■ WHAT YOU SHOULD DO
In the entries below, find every line with "primary" and copy it.

┌─ LISTED ENTRIES

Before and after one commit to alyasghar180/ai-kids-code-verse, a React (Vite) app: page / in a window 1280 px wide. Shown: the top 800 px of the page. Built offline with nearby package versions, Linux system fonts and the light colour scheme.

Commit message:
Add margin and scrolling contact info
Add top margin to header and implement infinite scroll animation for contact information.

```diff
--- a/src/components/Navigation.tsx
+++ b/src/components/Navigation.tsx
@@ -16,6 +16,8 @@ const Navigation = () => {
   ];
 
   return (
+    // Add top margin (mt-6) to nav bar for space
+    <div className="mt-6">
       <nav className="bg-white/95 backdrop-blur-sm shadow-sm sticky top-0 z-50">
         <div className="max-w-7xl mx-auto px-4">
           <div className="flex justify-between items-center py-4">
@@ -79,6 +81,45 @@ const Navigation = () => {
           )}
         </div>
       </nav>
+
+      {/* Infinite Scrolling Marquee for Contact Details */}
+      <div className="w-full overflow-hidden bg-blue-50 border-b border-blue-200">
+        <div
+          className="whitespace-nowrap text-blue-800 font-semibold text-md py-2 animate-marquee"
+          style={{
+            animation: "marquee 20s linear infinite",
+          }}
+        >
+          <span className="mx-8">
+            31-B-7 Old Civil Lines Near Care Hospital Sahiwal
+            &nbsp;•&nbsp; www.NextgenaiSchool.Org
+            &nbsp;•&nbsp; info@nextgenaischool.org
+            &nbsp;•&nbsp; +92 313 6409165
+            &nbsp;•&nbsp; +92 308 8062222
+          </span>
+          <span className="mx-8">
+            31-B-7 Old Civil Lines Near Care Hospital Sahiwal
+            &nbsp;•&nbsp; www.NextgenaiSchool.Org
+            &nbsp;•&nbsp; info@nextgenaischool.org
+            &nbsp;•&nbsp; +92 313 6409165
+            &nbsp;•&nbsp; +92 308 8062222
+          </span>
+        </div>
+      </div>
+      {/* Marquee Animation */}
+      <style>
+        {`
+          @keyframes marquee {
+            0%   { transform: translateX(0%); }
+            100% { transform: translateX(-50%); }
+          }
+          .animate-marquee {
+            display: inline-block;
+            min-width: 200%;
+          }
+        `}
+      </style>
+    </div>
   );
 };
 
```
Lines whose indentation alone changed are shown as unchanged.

└─
┌─ LISTED ENTRIES

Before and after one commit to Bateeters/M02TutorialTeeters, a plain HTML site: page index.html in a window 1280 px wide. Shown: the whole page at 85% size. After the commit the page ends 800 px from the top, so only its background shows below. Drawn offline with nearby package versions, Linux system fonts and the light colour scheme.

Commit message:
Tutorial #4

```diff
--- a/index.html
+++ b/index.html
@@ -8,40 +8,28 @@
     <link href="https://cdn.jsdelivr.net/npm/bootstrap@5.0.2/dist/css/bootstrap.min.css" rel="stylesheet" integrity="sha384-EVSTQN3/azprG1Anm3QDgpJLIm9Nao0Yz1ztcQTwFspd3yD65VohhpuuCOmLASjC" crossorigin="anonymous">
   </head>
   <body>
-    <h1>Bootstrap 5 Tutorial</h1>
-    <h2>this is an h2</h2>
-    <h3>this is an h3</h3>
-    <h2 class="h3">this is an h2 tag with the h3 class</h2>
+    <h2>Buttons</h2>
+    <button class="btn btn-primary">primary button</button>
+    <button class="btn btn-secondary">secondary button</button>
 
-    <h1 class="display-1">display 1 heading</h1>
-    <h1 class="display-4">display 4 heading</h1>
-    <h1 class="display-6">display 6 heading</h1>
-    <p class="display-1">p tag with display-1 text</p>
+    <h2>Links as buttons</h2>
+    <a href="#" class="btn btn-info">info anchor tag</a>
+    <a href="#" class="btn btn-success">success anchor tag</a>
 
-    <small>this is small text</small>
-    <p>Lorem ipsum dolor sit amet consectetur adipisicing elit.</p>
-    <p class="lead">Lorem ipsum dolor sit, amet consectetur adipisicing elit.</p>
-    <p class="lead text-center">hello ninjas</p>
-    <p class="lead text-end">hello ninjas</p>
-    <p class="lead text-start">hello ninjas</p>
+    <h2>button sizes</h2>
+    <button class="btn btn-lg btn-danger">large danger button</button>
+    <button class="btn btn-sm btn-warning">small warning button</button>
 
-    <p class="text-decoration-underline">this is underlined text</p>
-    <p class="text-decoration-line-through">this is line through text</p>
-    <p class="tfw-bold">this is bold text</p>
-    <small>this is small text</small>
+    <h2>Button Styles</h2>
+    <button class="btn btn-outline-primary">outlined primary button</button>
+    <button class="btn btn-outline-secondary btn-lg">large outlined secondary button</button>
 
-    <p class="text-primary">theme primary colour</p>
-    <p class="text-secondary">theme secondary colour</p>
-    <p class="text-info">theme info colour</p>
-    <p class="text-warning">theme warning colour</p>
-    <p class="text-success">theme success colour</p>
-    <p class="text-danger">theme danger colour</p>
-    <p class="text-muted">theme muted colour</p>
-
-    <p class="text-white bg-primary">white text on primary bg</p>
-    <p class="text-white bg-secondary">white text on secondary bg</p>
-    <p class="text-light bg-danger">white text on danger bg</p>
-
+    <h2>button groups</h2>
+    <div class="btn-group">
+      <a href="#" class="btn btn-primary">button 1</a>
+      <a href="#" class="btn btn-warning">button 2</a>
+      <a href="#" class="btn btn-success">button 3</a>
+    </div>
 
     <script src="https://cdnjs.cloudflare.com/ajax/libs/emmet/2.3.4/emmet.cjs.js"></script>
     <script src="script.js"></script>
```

└─
┌─ LISTED ENTRIES

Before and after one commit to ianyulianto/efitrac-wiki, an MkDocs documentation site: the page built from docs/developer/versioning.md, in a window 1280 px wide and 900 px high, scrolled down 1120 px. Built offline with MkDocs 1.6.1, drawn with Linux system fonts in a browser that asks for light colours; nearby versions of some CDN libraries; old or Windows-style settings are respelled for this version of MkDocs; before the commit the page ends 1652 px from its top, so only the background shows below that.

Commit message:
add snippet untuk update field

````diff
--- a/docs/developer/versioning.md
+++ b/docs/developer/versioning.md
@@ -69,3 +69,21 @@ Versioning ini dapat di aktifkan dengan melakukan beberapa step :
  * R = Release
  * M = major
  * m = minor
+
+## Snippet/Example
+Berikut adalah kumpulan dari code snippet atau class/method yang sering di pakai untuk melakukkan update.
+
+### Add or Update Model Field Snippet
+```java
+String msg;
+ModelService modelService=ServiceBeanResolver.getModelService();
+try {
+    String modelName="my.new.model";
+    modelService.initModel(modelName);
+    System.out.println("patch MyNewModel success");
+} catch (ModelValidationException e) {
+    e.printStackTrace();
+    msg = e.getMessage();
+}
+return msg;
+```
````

└─

■ WRITTEN SOLUTION
+    <button class="btn btn-primary">primary button</button>
+    <button class="btn btn-outline-primary">outlined primary button</button>
-    <p class="text-primary">theme primary colour</p>
-    <p class="text-white bg-primary">white text on primary bg</p>
+      <a href="#" class="btn btn-primary">button 1</a>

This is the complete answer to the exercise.